*** DATA TO USE ***
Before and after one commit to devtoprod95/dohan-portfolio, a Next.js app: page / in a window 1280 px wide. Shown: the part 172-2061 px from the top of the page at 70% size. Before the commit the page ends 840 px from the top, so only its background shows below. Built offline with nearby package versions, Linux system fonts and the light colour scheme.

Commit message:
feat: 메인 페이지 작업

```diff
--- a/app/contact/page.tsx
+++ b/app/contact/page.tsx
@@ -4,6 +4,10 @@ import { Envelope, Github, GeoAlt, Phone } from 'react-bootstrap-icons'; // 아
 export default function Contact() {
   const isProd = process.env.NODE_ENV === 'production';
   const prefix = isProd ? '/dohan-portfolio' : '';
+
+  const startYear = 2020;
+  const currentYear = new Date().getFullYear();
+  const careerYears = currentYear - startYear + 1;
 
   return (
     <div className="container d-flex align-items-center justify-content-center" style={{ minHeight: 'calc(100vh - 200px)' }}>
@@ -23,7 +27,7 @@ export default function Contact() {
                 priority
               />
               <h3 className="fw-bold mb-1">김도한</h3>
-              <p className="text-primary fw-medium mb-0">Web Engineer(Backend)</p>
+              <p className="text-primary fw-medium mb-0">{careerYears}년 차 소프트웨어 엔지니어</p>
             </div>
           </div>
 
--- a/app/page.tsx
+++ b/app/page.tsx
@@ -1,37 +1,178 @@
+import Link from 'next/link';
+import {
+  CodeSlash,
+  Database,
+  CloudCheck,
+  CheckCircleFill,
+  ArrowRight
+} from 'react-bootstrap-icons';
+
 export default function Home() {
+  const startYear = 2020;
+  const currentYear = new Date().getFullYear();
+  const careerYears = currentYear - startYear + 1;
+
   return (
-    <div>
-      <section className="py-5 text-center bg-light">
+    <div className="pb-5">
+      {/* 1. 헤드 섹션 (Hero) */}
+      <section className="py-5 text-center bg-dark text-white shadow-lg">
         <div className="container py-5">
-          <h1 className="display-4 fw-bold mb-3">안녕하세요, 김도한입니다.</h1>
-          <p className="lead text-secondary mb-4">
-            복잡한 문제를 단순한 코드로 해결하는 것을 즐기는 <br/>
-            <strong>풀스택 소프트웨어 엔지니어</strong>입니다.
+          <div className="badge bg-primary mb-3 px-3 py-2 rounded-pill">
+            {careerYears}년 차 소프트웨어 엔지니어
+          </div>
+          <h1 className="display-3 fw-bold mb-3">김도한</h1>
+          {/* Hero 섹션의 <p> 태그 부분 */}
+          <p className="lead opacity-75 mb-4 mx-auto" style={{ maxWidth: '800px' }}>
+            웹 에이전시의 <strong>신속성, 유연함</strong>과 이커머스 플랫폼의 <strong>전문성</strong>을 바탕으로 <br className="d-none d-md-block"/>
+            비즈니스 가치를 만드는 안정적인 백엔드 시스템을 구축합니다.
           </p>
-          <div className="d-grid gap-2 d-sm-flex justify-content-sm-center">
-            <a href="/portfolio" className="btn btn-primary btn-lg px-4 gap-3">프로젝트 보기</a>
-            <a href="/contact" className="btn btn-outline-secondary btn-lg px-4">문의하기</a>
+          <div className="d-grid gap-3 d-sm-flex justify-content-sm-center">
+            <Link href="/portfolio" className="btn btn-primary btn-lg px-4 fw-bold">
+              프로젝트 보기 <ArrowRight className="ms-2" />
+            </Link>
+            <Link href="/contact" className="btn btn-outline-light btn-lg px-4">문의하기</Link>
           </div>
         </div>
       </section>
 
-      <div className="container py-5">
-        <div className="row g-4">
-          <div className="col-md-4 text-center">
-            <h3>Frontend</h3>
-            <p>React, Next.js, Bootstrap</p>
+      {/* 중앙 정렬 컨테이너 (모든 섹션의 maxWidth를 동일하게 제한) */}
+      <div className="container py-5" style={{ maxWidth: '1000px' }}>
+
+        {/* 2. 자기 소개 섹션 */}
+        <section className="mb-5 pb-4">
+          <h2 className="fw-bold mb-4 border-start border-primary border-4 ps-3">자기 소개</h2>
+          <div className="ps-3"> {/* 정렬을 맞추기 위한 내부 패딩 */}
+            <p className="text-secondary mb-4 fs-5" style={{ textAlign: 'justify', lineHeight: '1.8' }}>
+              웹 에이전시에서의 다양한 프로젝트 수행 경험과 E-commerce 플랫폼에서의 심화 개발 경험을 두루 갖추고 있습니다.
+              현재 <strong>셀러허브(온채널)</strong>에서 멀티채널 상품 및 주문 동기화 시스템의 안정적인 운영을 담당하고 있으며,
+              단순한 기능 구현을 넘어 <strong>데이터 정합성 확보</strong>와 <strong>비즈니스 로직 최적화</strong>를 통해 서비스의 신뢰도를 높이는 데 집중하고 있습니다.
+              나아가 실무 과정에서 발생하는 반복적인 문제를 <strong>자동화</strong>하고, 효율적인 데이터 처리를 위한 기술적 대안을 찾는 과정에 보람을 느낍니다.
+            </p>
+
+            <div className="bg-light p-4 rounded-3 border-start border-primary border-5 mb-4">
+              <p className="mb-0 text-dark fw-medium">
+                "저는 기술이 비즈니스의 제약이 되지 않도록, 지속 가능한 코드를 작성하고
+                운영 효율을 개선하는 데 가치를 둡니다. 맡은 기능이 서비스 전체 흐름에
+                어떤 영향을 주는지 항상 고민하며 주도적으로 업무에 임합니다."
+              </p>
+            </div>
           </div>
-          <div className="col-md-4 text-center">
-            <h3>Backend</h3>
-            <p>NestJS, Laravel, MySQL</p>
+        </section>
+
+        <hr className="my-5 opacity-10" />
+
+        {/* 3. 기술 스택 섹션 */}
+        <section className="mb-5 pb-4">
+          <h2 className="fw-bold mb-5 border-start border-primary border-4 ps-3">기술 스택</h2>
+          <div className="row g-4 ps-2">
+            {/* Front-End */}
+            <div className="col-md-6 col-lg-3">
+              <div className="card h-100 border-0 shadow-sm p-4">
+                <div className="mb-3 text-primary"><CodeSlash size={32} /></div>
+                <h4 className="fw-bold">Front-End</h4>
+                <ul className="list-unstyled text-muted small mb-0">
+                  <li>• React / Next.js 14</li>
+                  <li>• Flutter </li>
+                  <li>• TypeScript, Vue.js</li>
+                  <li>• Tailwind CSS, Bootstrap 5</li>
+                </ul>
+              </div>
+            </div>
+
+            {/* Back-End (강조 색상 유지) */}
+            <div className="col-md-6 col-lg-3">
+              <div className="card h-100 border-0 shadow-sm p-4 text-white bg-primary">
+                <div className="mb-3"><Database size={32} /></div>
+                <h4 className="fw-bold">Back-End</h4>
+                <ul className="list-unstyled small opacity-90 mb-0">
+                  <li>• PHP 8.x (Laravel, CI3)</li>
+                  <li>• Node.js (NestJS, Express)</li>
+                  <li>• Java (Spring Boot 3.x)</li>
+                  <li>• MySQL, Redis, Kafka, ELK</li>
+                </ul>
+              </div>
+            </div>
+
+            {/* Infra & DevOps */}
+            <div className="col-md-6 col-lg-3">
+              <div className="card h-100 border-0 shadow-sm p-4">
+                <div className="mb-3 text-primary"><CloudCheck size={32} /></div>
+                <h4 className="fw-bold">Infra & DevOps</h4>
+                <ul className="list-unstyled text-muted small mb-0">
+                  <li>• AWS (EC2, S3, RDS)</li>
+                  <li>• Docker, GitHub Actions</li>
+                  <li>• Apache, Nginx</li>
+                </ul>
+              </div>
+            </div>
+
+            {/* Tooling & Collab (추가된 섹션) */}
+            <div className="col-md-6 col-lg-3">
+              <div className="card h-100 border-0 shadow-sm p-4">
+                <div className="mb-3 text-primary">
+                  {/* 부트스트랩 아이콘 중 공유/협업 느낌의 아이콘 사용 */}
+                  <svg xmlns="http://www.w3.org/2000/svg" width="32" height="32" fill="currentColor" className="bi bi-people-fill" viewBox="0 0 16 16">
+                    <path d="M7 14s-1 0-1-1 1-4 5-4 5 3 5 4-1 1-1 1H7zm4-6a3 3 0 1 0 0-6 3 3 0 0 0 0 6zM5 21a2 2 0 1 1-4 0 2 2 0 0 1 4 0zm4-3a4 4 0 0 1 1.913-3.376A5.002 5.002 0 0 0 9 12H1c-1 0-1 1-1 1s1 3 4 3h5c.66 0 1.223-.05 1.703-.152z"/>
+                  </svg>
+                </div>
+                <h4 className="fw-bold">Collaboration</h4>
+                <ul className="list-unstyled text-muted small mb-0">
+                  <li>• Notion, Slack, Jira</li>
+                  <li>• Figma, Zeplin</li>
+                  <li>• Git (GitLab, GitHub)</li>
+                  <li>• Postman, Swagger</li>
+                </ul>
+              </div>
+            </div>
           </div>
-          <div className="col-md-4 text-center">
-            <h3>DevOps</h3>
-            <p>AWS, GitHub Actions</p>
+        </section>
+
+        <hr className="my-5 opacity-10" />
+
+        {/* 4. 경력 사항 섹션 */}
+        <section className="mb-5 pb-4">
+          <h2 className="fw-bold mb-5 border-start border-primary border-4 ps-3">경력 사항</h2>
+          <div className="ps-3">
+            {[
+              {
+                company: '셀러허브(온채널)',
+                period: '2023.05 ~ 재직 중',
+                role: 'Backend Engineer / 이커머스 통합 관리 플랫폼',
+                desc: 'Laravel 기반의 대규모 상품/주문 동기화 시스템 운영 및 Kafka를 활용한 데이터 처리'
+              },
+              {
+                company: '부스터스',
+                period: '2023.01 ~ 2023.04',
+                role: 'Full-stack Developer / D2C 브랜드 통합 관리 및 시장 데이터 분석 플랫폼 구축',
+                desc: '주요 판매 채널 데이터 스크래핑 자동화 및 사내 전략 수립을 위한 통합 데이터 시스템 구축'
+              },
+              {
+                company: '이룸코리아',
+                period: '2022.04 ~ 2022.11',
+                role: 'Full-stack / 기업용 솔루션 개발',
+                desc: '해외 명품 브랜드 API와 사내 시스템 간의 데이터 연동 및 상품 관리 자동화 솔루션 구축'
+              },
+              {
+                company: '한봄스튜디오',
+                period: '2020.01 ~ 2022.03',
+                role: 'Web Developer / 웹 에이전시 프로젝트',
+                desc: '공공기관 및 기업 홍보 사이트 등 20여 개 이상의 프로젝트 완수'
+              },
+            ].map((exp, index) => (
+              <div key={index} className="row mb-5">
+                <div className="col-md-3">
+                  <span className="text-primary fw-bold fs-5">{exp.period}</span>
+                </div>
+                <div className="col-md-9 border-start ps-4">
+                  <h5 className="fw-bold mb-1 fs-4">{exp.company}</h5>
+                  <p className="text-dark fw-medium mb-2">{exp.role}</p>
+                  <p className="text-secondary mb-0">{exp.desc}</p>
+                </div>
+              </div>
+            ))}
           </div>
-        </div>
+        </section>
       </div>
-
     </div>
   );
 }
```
*** End of DATA TO USE ***
* [TASK REQUIREMENTS] Could you state how many lines above include the word "period"? Reply with that number alone.

* [OUTPUT OF THE TASK] 5